Limit Your Liability
- Choose an investigator who is licensed. A licensed investigator has been shown to be qualified, vetted, and demonstrated a minimum amount of experience to the state in which he/she is licensed. A licensed investigator eases the burden of due diligence on the client. Clients can be assured that a licensed investigator’s testimony at a hearing will not be disqualified due to felonies or other questionable histories in their background.
- Choose an investigator who is insured. An investigator with sufficient commercial automobile, professional liability, and errors and omissions insurance coverage will prevent liability from falling back to the client if an investigation goes wrong.
- Ask the investigators you use whether the information/documentation they provide will be able to withstand the scrutiny of opposing counsel. Is the documentation accurate, factual, and unbiased? Was the information/documentation obtained in a legal manner? Information is of no benefit in a legal setting if it cannot withstand scrutiny and cannot be entered into evidence for a case.

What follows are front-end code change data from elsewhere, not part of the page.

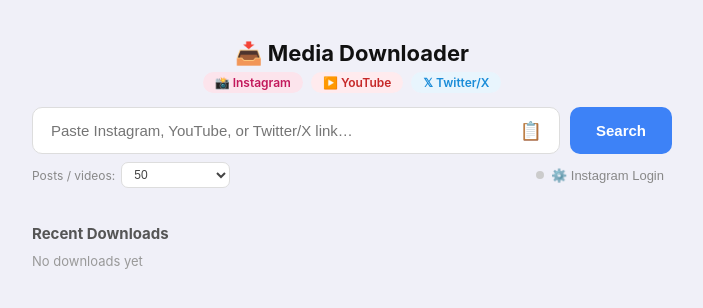
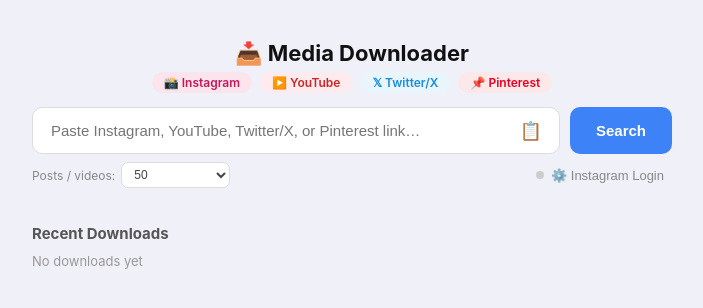
Before and after one commit to bansalshubham257/videoDownloader, a Flask app: page / in a window 1280 px wide. Shown: the top 308 px of the page, without its empty margins (288-991 px from the left). Run offline with Flask 3, Linux system fonts and the light colour scheme; data that the repository does not hold is empty; parts of the project's set-up code (start-up, migrations or seed data) failed here and were passed over; some libraries are stand-ins or nearby versions.

Commit message:
Update index.html

```diff
--- a/templates/index.html
+++ b/templates/index.html
@@ -20,6 +20,7 @@
         .pill-ig{background:#fce4ec;color:#c2185b;}
         .pill-yt{background:#ffebee;color:#c62828;}
         .pill-tw{background:#e8f5fd;color:#1a8cd8;}
+        .pill-pi{background:#fce8e8;color:#e60023;}
         .search-row{display:flex;gap:10px;}
         .input-wrap{flex:1;position:relative;display:flex;align-items:center;}
         .input-wrap input{width:100%;padding:14px 44px 14px 18px;font-size:15px;border:1.5px solid #ddd;border-radius:10px;outline:none;background:#fff;transition:border-color .2s;}
@@ -308,10 +318,11 @@
         <span class="brand-pill pill-ig">📸 Instagram</span>
         <span class="brand-pill pill-yt">▶️ YouTube</span>
         <span class="brand-pill pill-tw">𝕏 Twitter/X</span>
+        <span class="brand-pill pill-pi">📌 Pinterest</span>
     </div>
     <div class="search-row">
         <div class="input-wrap">
-            <input type="url" id="ig-url" placeholder="Paste Instagram, YouTube, or Twitter/X link…" autocomplete="off">
+            <input type="url" id="ig-url" placeholder="Paste Instagram, YouTube, Twitter/X, or Pinterest link…" autocomplete="off">
             <!-- Paste button: shown when input is empty -->
             <button class="input-action-btn visible" id="paste-btn" title="Paste from clipboard" onclick="pasteFromClipboard()">📋</button>
             <!-- Clear button: shown when input has text -->
@@ -477,7 +500,7 @@
 
 <script>
 let currentUrl      = '';
-let currentPlatform = 'instagram';   // 'instagram' | 'youtube' | 'twitter'
+let currentPlatform = 'instagram';   // 'instagram' | 'youtube' | 'twitter' | 'pinterest'
 let ytQuality       = 'best';        // active quality for single YT video
 let twQuality       = 'best';        // active quality for Twitter/X video
 let previewData     = null;
@@ -537,8 +560,9 @@ async function handleSearch() {
     const url = document.getElementById('ig-url').value.trim();
     if (!url) return showMsg('Please enter a URL', 'error');
     if (!url.includes('instagram.com') && !url.includes('youtube.com') && !url.includes('youtu.be')
-        && !url.includes('twitter.com') && !url.includes('x.com'))
-        return showMsg('Please paste an Instagram, YouTube, or Twitter/X link', 'error');
+        && !url.includes('twitter.com') && !url.includes('x.com')
+        && !url.includes('pinterest.com') && !url.includes('pinterest.co') && !url.includes('pin.it'))
+        return showMsg('Please paste an Instagram, YouTube, Twitter/X, or Pinterest link', 'error');
 
     currentUrl = url;
     setBusy('search', true);
@@ -551,7 +575,12 @@ async function handleSearch() {
         const dr   = await post('/api/detect', { url });
         const type = dr.url_type;
 
-        if (type === 'twitter_profile') {
+        if (type === 'pinterest_post') {
+            currentPlatform = 'pinterest';
+            await loadSinglePost(url, 'pinterest');
+        } else if (type === 'pinterest_profile') {
+            showMsg('⚠️ Pinterest profile/board pages are not supported. Please paste a direct pin link — it should contain "/pin/" in the URL.', 'error');
+        } else if (type === 'twitter_profile') {
             showMsg('⚠️ Twitter/X profile pages are not supported. Please paste a direct tweet link — it should contain "/status/" in the URL.', 'error');
         } else if (type === 'twitter_video') {
             currentPlatform = 'twitter';
@@ -690,10 +719,10 @@ function postCardHTML(p) {
 
     // Show title bold + description below; fall back gracefully
     const titleHtml = title
-        ? `<div class="pc-title">${esc(title)}</div>`
+        ? `<div class="copy-row"><div class="pc-title">${esc(title)}</div><button class="copy-btn" data-copy="${esc(title)}" onclick="copyText(this.dataset.copy,this)" title="Copy title">⎘ Copy</button></div>`
         : '';
     const descHtml = desc && desc !== title
-        ? `<div class="pc-desc">${esc(desc)}</div>`
+        ? `<div class="copy-row"><div class="pc-desc">${esc(desc)}</div><button class="copy-btn" data-copy="${esc(desc)}" onclick="copyText(this.dataset.copy,this)" title="Copy description">⎘ Copy</button></div>`
         : (!title ? `<div class="pc-desc" style="color:#aaa;font-style:italic;">No description</div>` : '');
 
     return `
@@ -814,7 +843,7 @@ async function loadSinglePost(url, platform) {
     igOpts.style.display = 'none';
     ytOpts.classList.remove('show');
     twOpts.classList.remove('show');
-    dlBtn.classList.remove('yt-btn', 'tw-btn');
+    dlBtn.classList.remove('yt-btn', 'tw-btn', 'pi-btn');
 
     if (platform === 'youtube') {
         ytOpts.classList.add('show');
@@ -822,6 +851,8 @@ async function loadSinglePost(url, platform) {
     } else if (platform === 'twitter') {
         twOpts.classList.add('show');
         dlBtn.classList.add('tw-btn');
+    } else if (platform === 'pinterest') {
+        dlBtn.classList.add('pi-btn');   // Pinterest red, no quality selector
     } else {
         igOpts.style.display = 'flex';
     }
@@ -863,12 +894,14 @@ function showSinglePreview(p) {
     document.getElementById('s-vc').style.display    = p.is_video ? 'flex' : 'none';
     document.getElementById('s-title').textContent   = p.title || 'Result';
     document.getElementById('s-meta').textContent    = p.uploader ? '📺 ' + p.uploader : '';
+    document.getElementById('s-title-copy').style.display = p.title ? 'inline-flex' : 'none';
 
     // Show description separately from title
     const captionEl = document.getElementById('s-caption');
     const desc = p.description || '';
     const title = p.title || '';
     captionEl.textContent = (desc && desc !== title) ? desc : '';
+    document.getElementById('s-caption-copy').style.display = (desc && desc !== title) ? 'inline-flex' : 'none';
 
     // Text-only tweet — disable download button and show notice
     const dlBtn  = document.getElementById('s-dl-btn');
@@ -897,6 +930,8 @@ async function singleDownload() {
         ? { url: currentUrl, quality: ytQuality }
         : currentPlatform === 'twitter'
         ? { url: currentUrl, quality: twQuality }
+        : currentPlatform === 'pinterest'
+        ? { url: currentUrl }
         : { url: currentUrl, content_type: document.querySelector('input[name="ctype"]:checked').value };
 
     try {
@@ -929,13 +964,13 @@ function showReadyCard(data) {
     const titleEl = document.getElementById('rc-title');
     const title = previewData?.title || '';
     titleEl.textContent = title;
-    titleEl.style.display = title ? 'block' : 'none';
+    document.getElementById('rc-title-row').style.display = title ? 'flex' : 'none';
 
     // Description (body text) — only show if different from title
     const descEl = document.getElementById('rc-caption');
     const desc = previewData?.description || '';
     descEl.textContent = desc;
-    descEl.style.display = desc ? 'block' : 'none';
+    document.getElementById('rc-caption-row').style.display = desc ? 'flex' : 'none';
 
     // Divider — show only if we have at least one of title/description
     document.getElementById('rc-divider').style.display = (title || desc) ? 'block' : 'none';
@@ -947,6 +982,32 @@ function showReadyCard(data) {
     link.download = data.filename;
     rc.style.display = 'block';
     rc.scrollIntoView({ behavior: 'smooth' });
+}
+
+/* ─── COPY TEXT ──────────────────────────────────────────────────────── */
+function copyText(text, btn) {
+    if (!text || !text.trim()) return;
+    const doFlash = () => {
+        if (!btn) return;
+        const orig = btn.innerHTML;
+        btn.innerHTML = '✓ Copied!';
+        btn.classList.add('copied');
+        setTimeout(() => { btn.innerHTML = orig; btn.classList.remove('copied'); }, 2000);
+    };
+    if (navigator.clipboard && window.isSecureContext) {
+        navigator.clipboard.writeText(text.trim()).then(doFlash).catch(() => _copyFallback(text, doFlash));
+    } else {
+        _copyFallback(text, doFlash);
+    }
+}
+function _copyFallback(text, cb) {
+    const ta = document.createElement('textarea');
+    ta.value = text.trim();
+    ta.style.cssText = 'position:fixed;opacity:0;top:0;left:0;';
+    document.body.appendChild(ta);
+    ta.focus(); ta.select();
+    try { document.execCommand('copy'); cb(); } catch(e) {}
+    document.body.removeChild(ta);
 }
 
 /* ─── PLAY & LIGHTBOX ────────────────────────────────────────────────── */
```
Also changed, not shown: other parts of templates/index.html (+25 -4 lines).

- Do your investigators adhere to applicable laws during the process of the investigation? Do they adhere to ethical standards set forth by state and national investigative associations? Does the investigator use ‘baiting’ methods by contacting represented claimants, and are they aware of the difference between surveillance and harassment/stalking? Investigators who do not take into consideration trespassing, expectation of privacy, FCRA compliance, etc. will surely increase the liability to their clients. For insurers, an improper investigation can even increase the risk for bad faith claims against those insurers.
- Ask your investigator if the equipment he/she uses can withstand legal scrutiny. Was a GPS tracking device improperly/illegally used on your case? Will the video/photo equipment be able to display date and time stamped footage? Will the video/photo equipment be able to document footage which cannot be easily modified, edited, or otherwise altered? Improperly used equipment can result in increased liability.

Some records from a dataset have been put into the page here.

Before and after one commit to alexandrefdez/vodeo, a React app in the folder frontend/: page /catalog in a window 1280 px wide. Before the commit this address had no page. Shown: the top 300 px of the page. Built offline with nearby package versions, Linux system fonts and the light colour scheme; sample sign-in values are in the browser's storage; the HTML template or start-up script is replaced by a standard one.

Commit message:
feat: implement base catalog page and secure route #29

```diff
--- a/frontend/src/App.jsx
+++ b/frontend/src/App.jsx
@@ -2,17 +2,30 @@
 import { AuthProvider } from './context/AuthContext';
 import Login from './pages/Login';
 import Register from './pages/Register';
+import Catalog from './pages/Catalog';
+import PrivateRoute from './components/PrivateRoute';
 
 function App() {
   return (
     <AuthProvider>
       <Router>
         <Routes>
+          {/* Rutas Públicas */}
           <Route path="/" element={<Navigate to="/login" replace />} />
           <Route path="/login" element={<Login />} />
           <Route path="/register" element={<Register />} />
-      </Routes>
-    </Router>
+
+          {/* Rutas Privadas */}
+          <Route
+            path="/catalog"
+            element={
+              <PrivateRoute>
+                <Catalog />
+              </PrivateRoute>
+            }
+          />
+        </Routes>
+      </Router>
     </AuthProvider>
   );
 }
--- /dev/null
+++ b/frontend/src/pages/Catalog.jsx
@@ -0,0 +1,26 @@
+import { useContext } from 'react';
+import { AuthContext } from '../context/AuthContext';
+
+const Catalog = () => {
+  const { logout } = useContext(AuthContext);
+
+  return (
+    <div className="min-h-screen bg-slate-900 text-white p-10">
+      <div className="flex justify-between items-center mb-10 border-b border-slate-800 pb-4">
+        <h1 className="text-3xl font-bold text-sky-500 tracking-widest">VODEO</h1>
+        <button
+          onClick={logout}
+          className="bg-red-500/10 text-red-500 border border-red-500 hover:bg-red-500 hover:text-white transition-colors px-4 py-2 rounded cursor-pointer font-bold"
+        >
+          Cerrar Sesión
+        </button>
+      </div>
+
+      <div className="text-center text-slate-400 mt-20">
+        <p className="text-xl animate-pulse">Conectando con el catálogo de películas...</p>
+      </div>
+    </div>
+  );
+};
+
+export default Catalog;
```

- Make sure your investigator is aware that he/she is a representative of you, the client. Know your investigator and do not tolerate investigator misconduct with your cases. Your investigators should conduct themselves in a professional manner from beginning of the case to the end. Does the investigator reflect well on you in a legal setting? Believability and credibility in the eyes of a judge/jury are dramatically affected by an investigator who is professionally dressed and conducts him or herself in a professional manner.

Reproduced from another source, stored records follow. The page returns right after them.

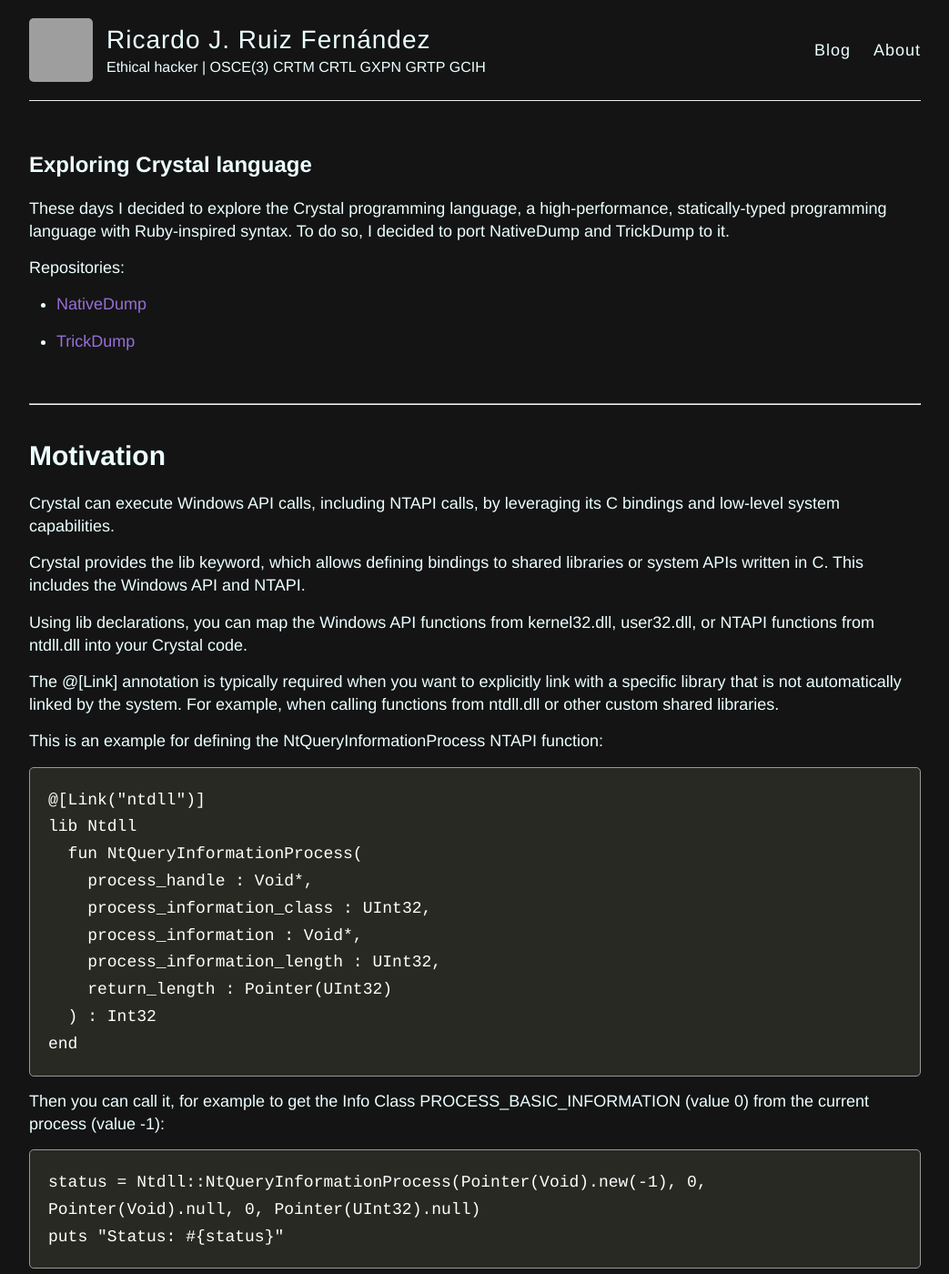
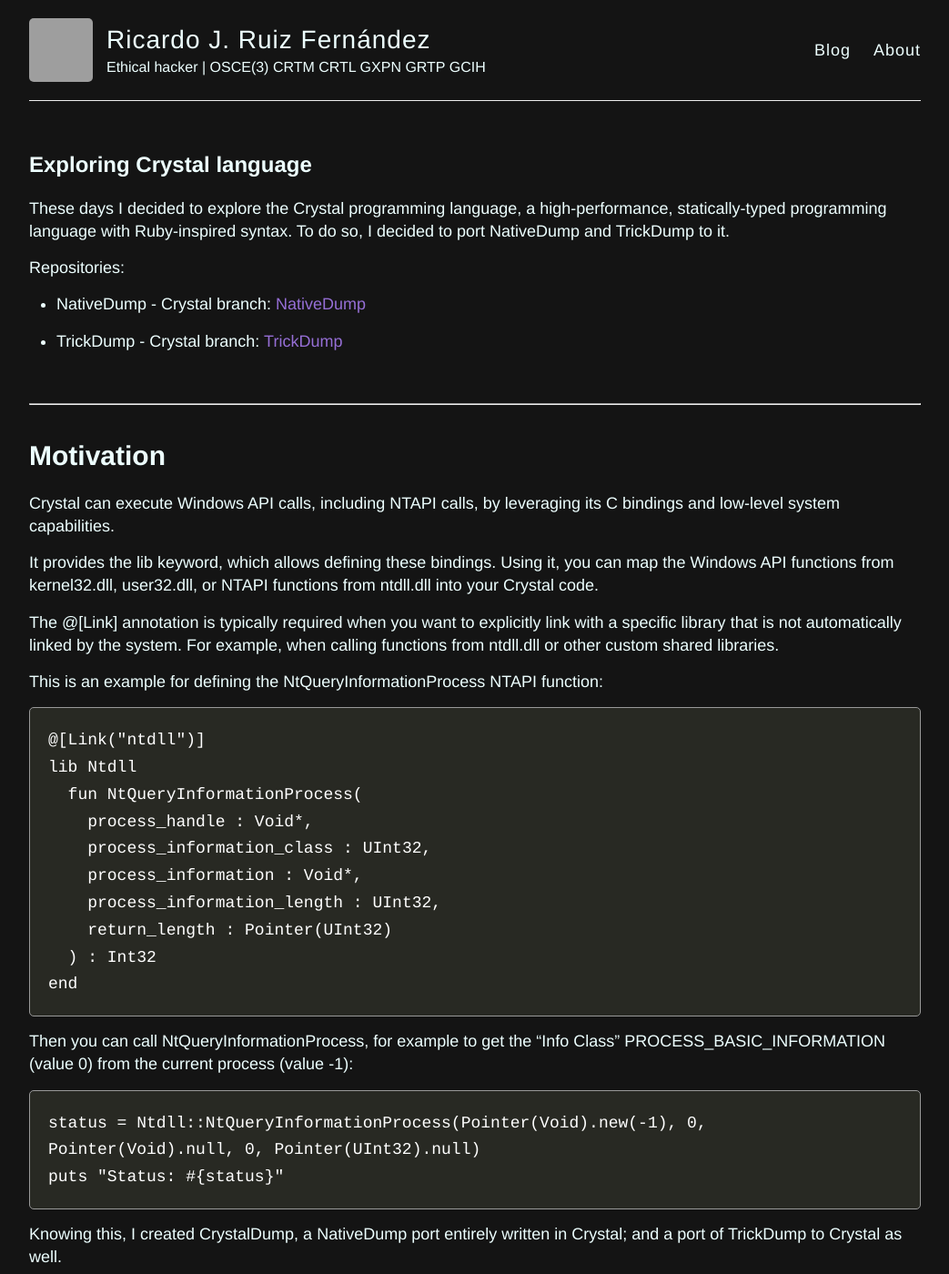
Before and after one commit to ricardojoserf/ricardojoserf.github.io, a Jekyll site: the page built from _posts/2024-12-20-crystalupdates.md, in a window 1280 px wide and 1400 px high. Shown: the whole window at 91% size, without its empty margins (118-1161 px from the left). Built offline with Jekyll 4.4.1, drawn with Linux system fonts in a browser that asks for light colours; grey boxes are pictures that could not be loaded.

Commit message:
Update 2024-12-20-crystalupdates.md

````diff
--- a/_posts/2024-12-20-crystalupdates.md
+++ b/_posts/2024-12-20-crystalupdates.md
@@ -11,9 +11,9 @@
 
 Repositories:
 
-- [NativeDump](https://github.com/ricardojoserf/NativeDump/tree/crystal-flavour)
+- NativeDump - Crystal branch: [NativeDump](https://github.com/ricardojoserf/NativeDump/tree/crystal-flavour)
 
-- [TrickDump](https://github.com/ricardojoserf/TrickDump/tree/crystal-flavour)
+- TrickDump - Crystal branch: [TrickDump](https://github.com/ricardojoserf/TrickDump/tree/crystal-flavour)
 
 <br>
 
@@ -23,9 +23,7 @@
 
 Crystal can execute Windows API calls, including NTAPI calls, by leveraging its C bindings and low-level system capabilities.
 
-Crystal provides the lib keyword, which allows defining bindings to shared libraries or system APIs written in C. This includes the Windows API and NTAPI.
-
-Using lib declarations, you can map the Windows API functions from kernel32.dll, user32.dll, or NTAPI functions from ntdll.dll into your Crystal code.
+It provides the lib keyword, which allows defining these bindings. Using it, you can map the Windows API functions from kernel32.dll, user32.dll, or NTAPI functions from ntdll.dll into your Crystal code.
 
 The @[Link] annotation is typically required when you want to explicitly link with a specific library that is not automatically linked by the system. For example, when calling functions from ntdll.dll or other custom shared libraries.
 
@@ -44,8 +42,7 @@
 end
 ```
 
-
-Then you can call it, for example to get the Info Class PROCESS_BASIC_INFORMATION (value 0) from the current process (value -1):
+Then you can call NtQueryInformationProcess, for example to get the "Info Class" PROCESS_BASIC_INFORMATION (value 0) from the current process (value -1):
 
 ```
 status = Ntdll::NtQueryInformationProcess(Pointer(Void).new(-1), 0, Pointer(Void).null, 0, Pointer(UInt32).null)
````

Call us today 720-933-9301
3800 Buchtel Blvd., #100383, Denver, CO 80210